[Task to carry out]: Lines holding the word "docs" must be located in the listing below and copied.

[Dataset]:
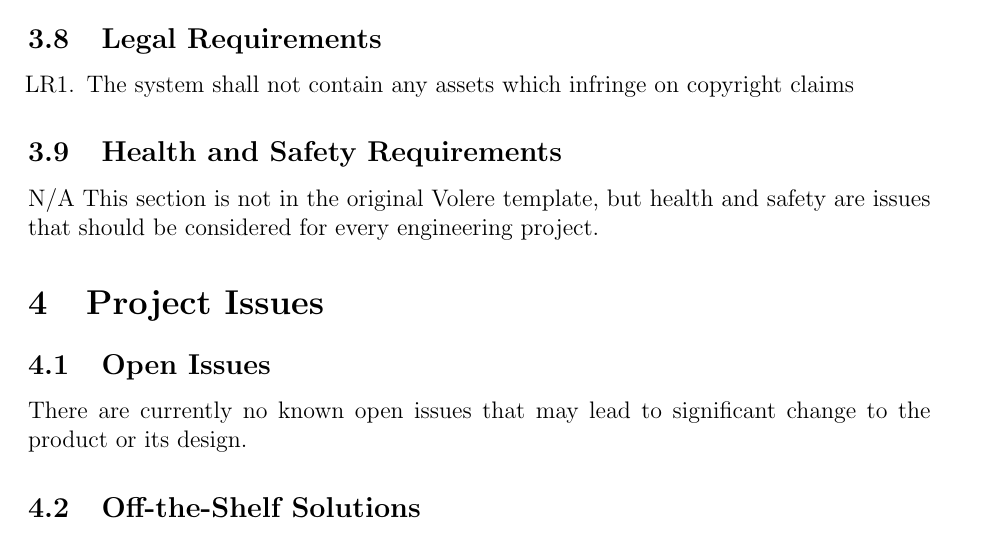
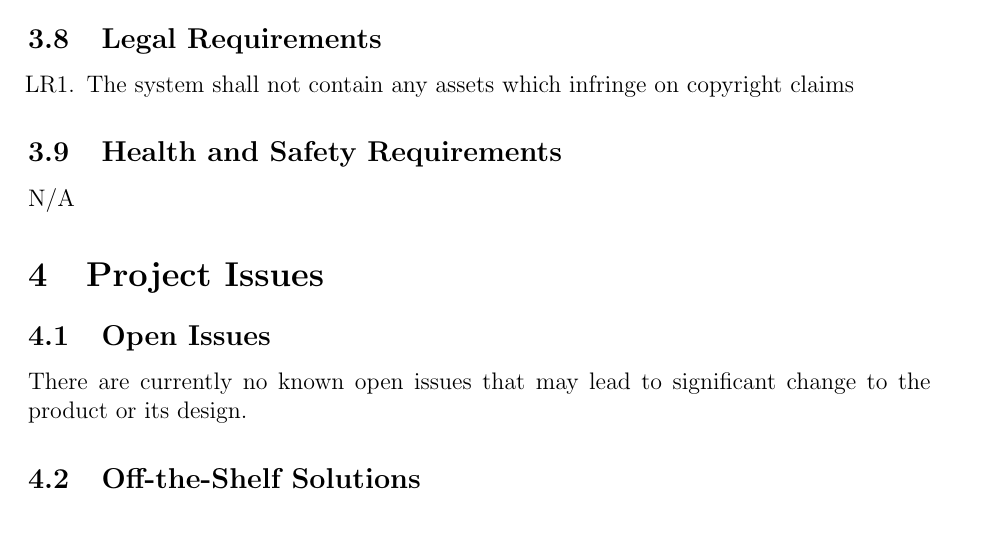
Before and after one commit to arkinmodi/project-sayyara, a LaTeX document (docs/SRS/SRS.tex): part of page 25 of 32, cut so that both start at the same text. Compiled offline with pdfLaTeX.

Commit message:
delete comment

```diff
--- a/docs/SRS/SRS.tex
+++ b/docs/SRS/SRS.tex
@@ -1076,8 +1076,7 @@ external systems and services.
 \end{enumerate}
 
 \subsection{Health and Safety Requirements}
-N/A This section is not in the original Volere template, but health and safety are issues that
-should be considered for every engineering project.
+N/A
 
 \section{Project Issues}
 
```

[Output for this exercise]:
Before and after one commit to arkinmodi/project-sayyara, a LaTeX document (docs/SRS/SRS.tex): part of page 25 of 32, cut so that both start at the same text. Compiled offline with pdfLaTeX.
--- a/docs/SRS/SRS.tex
+++ b/docs/SRS/SRS.tex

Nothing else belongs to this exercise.